"It is part of the pattern of behavior of the Assad regime, I believe, to commit atrocities and then to try to blame those atrocities on other people," said Hague. "So we must always have our eyes open to that, difficult as it will be, to determine what has happened in any individual incident."

But Lavrov says guilt for the attacks "should be determined objectively."

Both Russia and Britain say more should be done to implement United Nations Special Envoy Kofi Annan’s peace plan that calls for a cessation of violence from both sides.

"If we all honestly want to help fulfill the Kofi Annan plan, we need to push all players inside Syria, without exception, who are standing with weapons in their hands facing each other," said Lavrov.

Lavrov added that nothing will come of conditions that demand regime change. But he said "We do not support the Syrian government, we support Kofi Annan's plan."

Hague said the Annan peace plan is the only way to resolve the conflict.

"The alternatives in Syria are the Annan plan or the Assad regime retaking control of the country," he said. "The alternatives are the Annan plan or ever-increasing chaos in Syria and a descent closer and closer to all-out civil war and collapse."

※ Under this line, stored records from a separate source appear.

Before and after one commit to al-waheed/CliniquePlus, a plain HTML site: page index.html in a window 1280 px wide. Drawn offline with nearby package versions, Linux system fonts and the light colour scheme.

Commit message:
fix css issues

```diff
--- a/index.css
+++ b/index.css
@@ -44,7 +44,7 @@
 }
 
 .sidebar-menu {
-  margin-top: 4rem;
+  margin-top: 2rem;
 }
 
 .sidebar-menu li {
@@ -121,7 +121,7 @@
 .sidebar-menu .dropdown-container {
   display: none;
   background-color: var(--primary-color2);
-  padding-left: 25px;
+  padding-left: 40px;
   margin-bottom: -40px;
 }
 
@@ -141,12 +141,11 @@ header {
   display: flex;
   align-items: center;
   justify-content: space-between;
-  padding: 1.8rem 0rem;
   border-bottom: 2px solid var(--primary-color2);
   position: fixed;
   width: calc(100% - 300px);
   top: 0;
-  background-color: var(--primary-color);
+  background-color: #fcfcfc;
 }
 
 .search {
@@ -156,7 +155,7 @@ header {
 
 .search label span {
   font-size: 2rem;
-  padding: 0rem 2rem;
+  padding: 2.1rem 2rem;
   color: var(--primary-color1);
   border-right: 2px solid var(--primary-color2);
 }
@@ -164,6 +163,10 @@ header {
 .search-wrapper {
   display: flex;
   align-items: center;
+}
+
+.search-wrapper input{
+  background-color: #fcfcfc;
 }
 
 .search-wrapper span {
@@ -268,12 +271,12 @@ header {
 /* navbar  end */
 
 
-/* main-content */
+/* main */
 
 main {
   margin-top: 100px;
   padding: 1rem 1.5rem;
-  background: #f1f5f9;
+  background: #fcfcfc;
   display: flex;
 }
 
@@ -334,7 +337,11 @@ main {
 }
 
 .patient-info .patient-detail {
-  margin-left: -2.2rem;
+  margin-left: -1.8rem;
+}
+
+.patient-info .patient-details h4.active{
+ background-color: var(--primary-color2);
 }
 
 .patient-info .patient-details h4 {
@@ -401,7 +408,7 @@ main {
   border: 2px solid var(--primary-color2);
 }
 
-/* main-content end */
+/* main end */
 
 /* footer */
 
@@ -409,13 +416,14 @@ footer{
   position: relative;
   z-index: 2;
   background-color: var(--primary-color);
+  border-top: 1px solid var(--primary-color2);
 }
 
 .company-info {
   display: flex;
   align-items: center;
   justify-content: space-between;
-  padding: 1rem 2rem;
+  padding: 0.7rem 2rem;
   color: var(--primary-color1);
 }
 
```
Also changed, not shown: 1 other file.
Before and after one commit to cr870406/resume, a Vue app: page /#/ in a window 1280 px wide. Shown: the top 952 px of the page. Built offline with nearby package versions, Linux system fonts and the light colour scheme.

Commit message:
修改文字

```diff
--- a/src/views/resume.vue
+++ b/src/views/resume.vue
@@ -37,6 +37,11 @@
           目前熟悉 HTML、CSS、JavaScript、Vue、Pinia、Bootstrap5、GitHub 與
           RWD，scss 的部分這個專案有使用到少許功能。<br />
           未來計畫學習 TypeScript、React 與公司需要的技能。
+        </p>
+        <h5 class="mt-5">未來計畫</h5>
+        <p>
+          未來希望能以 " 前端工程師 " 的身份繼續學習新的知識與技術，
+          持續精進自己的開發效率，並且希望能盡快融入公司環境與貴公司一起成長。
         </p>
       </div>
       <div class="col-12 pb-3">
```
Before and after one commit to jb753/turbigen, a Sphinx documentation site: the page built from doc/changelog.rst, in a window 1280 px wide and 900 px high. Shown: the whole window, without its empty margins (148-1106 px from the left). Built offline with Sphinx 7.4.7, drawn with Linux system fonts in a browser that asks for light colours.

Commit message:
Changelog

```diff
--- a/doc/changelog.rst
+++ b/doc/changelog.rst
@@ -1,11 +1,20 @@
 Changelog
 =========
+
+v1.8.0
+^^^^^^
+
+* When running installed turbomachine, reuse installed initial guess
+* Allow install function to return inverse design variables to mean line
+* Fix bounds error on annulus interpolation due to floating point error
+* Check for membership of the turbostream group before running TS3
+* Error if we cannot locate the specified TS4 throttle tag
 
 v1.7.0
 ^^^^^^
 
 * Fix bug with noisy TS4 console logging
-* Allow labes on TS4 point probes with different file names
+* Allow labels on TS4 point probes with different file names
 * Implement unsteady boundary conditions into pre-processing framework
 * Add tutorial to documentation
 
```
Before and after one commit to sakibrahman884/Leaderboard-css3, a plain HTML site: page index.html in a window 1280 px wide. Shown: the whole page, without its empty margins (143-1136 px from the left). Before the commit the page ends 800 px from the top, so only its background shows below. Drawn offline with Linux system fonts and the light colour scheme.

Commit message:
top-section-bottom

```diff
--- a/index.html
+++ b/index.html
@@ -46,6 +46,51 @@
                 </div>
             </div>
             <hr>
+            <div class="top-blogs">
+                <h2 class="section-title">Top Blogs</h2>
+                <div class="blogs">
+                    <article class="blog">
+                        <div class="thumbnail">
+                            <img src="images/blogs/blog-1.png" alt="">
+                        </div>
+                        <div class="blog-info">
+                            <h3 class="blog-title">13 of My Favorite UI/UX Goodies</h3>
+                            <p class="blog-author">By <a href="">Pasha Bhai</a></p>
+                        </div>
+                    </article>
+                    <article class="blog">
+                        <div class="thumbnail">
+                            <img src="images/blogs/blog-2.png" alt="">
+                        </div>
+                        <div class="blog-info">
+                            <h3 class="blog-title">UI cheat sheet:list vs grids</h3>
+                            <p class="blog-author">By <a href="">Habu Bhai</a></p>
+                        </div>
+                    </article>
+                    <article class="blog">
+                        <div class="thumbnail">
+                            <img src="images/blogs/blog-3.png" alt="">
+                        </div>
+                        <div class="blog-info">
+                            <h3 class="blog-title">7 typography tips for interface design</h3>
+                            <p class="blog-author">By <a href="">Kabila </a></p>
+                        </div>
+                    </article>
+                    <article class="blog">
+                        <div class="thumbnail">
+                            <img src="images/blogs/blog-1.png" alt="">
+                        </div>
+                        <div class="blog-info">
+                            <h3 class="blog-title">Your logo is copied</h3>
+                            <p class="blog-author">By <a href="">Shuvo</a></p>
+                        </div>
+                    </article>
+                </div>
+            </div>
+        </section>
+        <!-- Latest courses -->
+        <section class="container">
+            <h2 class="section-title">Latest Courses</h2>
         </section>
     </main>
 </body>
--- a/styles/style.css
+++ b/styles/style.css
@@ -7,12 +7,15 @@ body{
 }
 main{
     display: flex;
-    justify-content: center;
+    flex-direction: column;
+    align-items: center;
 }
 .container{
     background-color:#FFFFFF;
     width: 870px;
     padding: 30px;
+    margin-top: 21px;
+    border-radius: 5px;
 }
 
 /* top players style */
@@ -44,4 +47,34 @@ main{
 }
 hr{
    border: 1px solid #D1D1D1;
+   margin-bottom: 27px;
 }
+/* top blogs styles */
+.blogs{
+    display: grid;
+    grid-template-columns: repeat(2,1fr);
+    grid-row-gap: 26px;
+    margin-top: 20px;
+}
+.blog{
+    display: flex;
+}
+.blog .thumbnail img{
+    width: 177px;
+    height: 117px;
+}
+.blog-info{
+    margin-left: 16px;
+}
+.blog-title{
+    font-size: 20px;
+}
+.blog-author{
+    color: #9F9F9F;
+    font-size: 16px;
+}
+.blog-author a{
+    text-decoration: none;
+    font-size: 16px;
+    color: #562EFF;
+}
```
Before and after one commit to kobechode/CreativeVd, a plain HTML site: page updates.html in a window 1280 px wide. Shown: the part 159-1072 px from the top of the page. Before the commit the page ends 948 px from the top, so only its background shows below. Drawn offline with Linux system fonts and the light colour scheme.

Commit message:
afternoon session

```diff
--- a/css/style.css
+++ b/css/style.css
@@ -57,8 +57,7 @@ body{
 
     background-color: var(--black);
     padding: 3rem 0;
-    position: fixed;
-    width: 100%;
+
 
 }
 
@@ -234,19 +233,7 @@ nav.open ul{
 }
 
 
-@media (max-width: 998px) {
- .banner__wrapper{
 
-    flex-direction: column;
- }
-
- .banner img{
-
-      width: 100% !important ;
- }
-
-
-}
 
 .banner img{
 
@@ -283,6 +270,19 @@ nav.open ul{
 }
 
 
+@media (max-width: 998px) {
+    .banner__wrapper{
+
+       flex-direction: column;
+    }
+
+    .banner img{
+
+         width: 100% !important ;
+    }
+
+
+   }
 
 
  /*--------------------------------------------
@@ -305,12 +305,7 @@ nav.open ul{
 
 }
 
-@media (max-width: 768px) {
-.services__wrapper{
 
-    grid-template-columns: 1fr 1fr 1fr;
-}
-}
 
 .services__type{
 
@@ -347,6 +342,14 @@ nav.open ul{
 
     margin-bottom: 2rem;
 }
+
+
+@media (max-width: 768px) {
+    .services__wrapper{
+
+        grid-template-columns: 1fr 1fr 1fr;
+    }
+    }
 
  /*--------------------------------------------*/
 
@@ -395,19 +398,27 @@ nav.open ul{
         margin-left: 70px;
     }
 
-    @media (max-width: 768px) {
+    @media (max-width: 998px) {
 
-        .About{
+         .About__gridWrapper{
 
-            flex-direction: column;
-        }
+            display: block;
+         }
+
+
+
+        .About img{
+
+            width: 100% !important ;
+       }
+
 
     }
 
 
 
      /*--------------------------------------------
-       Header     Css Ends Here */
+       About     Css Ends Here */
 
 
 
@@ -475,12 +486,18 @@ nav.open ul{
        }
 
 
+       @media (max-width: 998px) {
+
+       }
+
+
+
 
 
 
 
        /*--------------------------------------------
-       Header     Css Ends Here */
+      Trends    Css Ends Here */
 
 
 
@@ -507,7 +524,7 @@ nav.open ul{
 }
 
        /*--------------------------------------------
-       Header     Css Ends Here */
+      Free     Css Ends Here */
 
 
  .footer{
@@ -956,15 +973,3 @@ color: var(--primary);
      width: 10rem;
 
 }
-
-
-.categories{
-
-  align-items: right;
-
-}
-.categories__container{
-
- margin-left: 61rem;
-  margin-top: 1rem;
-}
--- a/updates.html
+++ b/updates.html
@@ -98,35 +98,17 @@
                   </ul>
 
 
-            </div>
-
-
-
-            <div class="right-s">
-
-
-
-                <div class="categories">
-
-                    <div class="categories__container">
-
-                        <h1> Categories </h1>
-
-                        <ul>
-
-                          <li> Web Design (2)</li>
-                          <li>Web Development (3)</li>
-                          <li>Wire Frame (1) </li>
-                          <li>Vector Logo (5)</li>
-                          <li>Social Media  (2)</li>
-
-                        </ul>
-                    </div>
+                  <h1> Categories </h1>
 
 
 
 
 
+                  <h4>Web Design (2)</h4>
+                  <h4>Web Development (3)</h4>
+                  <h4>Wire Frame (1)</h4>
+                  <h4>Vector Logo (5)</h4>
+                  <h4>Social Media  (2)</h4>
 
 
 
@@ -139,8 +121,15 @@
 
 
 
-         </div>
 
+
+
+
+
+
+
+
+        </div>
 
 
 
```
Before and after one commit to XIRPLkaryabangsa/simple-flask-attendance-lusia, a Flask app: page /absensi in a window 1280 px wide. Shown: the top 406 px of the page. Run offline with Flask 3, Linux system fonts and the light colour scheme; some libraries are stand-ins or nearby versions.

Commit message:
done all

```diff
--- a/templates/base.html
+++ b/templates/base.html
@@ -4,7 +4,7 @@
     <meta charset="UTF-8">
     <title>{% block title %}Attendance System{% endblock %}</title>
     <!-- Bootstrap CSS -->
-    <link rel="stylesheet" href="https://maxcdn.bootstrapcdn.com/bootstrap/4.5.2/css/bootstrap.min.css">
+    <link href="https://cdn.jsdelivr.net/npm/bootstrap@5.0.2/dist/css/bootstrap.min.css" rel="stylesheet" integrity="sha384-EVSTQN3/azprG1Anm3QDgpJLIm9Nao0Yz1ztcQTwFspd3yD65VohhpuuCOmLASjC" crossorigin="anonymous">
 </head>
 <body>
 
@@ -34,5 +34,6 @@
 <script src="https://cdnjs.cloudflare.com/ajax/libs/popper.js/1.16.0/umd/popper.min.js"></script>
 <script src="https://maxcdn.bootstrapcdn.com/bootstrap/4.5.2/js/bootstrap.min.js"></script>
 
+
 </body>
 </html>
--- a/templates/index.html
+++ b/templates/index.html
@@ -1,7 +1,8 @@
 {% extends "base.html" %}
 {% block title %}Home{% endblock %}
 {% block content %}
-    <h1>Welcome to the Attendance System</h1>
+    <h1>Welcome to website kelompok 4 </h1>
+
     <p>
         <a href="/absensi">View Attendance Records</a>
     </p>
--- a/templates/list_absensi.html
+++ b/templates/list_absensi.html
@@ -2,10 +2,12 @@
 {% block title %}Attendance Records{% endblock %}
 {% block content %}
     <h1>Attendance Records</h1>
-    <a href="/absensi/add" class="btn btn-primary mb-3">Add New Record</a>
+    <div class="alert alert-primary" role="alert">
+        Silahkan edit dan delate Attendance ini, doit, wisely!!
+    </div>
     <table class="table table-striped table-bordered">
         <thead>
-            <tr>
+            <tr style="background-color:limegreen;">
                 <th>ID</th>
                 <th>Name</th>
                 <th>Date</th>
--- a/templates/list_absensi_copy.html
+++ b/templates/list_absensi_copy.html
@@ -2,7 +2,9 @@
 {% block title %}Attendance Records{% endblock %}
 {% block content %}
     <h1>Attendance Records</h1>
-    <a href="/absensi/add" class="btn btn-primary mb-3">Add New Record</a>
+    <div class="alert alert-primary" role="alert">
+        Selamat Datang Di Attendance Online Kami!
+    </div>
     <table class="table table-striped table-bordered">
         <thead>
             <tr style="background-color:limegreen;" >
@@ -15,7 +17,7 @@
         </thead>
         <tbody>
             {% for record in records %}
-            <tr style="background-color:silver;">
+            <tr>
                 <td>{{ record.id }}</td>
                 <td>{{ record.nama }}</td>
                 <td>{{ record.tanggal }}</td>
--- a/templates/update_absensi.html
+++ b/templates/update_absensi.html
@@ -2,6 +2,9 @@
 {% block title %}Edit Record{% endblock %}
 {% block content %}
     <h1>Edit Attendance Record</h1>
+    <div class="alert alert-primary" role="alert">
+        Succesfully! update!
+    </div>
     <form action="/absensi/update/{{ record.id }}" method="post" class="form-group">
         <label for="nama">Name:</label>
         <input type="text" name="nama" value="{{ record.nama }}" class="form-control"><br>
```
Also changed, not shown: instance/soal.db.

Annan’s six-week old initiative has failed to stop the violence. Meanwhile, the United Nations is nearing full deployment of a 300-member unarmed observer force to monitor compliance. Annan is expected to meet with the Syrian president on Tuesday.